Comedian and director Omi Vaidya, famous for his role in India’s 10th-highest-grossing film 3 Idiots, will come to Cornell on Nov. 9 for Society for India’s 57th Diwali Show, “Diya Jale” — making it “the oldest running Diwali Show in the entire world.”
3 Idiots debuted as the highest-grossing film in its opening weekend in India and netted the highest opening day collections for an Indian film to that point, receiving widespread critical and commercial success. The 2009 film also succeeded in Chinese and Japanese theaters — one of the few Indian films to do so.
Recognized for its prolific impact on attitudes and education in India, 3 Idiots follows the story of three young students at one of India’s top engineering colleges, satirizing the social pressures imposed by an Indian education system. Playing the role of Chatur Ramalingam, Vaidya starred as a Ugandan-Indian student who consumed pills to enhance his memory — resulting in excessive flatulence and earning him the nickname “The Silencer.”
Society for India picked Omi Vaidya after searching through prospective guest speakers and deciding they wanted to “bring in someone different to bring in a different crowd,” specifically “people who know comedy,” according to the organization’s president Aashna Kaur ’21. Having appeared in The Office, Bones, Shameless and Arrested Development, Vaidya has touched a breadth of genres, even having directed two short films himself.
“We make it an event for not only the South Asian community, but everyone on campus, even outside of campus, too,” Kaur said.
“We’ve been trying to do outreach for Binghamton, Syracuse and NYC because we know that Omi Vaidya is well-known. We want to make sure that whoever can come can definitely come to this event because it’s open to everyone,” Kaur continued.
With the event’s focus on celebrating the festival of lights with a range of performances and people from different backgrounds and interests, Kaur hopes to “bring a little bit of diversity” with the keynote through comedy, while still fostering the traditional musical and dance performances.
“The showcase is actually after the Diwali holiday, and Diwali is the largest holiday that South Asians celebrate, and so we really emphasize it every single year,” Kaur said.
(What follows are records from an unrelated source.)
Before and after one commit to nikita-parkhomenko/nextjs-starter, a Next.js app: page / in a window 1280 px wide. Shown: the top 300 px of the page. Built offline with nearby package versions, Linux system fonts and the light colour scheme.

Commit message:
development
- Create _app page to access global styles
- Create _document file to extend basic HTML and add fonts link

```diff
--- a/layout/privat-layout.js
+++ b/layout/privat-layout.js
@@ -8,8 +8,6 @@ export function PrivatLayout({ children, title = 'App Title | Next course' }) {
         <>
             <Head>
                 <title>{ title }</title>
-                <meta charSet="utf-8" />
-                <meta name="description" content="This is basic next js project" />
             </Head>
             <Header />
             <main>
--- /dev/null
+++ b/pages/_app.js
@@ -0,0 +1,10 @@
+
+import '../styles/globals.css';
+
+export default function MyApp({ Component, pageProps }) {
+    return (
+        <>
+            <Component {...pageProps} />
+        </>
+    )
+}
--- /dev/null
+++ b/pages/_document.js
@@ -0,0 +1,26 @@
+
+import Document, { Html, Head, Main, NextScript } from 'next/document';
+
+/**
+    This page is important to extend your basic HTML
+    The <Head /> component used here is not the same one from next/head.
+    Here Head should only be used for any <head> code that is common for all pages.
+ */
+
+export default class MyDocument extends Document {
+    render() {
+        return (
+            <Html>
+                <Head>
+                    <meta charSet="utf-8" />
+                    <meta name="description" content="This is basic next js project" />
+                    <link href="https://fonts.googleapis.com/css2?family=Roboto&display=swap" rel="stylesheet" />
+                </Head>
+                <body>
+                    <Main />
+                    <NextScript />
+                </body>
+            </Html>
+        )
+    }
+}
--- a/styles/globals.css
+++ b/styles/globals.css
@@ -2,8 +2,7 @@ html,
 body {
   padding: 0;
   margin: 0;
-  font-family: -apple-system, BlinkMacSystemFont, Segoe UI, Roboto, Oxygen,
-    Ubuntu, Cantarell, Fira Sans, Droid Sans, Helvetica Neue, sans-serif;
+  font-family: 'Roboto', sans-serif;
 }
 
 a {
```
“I obviously have been here for only three of those years, but for 57 years, this is the largest showcase that a student organization has put on college-wise,” Kaur said. “We want it to reach its hundredth year.”
Kaur, having been a member of Society for India for the past three years, beginning as a Freshman Representative in her first year, realized the event requires “all hands on deck” due to extensive work and planning required to coordinate the event, so she expanded her executive board this past year.
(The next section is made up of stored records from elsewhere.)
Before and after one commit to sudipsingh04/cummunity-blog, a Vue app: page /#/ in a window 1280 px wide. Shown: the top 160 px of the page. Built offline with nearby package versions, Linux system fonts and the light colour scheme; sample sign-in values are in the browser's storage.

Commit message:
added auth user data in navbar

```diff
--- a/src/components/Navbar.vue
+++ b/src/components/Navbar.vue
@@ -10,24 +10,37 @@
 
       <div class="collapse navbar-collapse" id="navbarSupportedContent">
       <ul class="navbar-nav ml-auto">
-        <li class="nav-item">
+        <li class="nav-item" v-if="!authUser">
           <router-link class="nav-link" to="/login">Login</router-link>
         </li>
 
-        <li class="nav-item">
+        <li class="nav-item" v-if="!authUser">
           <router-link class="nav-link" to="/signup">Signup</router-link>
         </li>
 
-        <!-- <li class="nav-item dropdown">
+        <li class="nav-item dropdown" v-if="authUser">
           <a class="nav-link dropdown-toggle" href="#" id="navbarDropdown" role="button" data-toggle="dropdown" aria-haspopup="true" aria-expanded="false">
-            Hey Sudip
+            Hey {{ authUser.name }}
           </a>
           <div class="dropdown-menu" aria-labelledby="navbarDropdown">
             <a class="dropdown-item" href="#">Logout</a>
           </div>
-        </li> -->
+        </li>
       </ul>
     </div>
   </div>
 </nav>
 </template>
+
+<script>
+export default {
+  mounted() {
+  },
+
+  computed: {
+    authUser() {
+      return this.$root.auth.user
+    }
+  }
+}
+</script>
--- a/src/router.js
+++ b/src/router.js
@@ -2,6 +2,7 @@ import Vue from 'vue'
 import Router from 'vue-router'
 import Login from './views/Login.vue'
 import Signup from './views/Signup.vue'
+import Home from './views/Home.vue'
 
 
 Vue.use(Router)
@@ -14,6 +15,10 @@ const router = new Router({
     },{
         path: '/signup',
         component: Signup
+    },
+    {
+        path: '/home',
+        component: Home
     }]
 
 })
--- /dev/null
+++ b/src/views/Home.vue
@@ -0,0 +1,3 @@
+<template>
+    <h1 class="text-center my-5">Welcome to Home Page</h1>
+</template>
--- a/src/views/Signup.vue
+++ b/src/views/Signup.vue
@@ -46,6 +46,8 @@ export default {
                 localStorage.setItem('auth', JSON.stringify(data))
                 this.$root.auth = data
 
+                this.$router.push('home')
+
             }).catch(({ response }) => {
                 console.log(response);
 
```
“I just felt like I had done something right with recruiting all these passionate, hard-working people,” Kaur said.
Some additional music and dance performances include dance group, Break Free, and music group Yamatai, who all bring an additional element of artistic creativity and joy to the event.
Tickets are available for purchase on the Bailey Hall events website, as well as through Society for India’s board members. The event will take place on Nov. 9 at 7 p.m.
“This is an event that is celebrating diversity and culture and inclusion and creating a safe space for everyone to perform. It’s just pure entertainment and pure joy of people being there together,” Kaur said.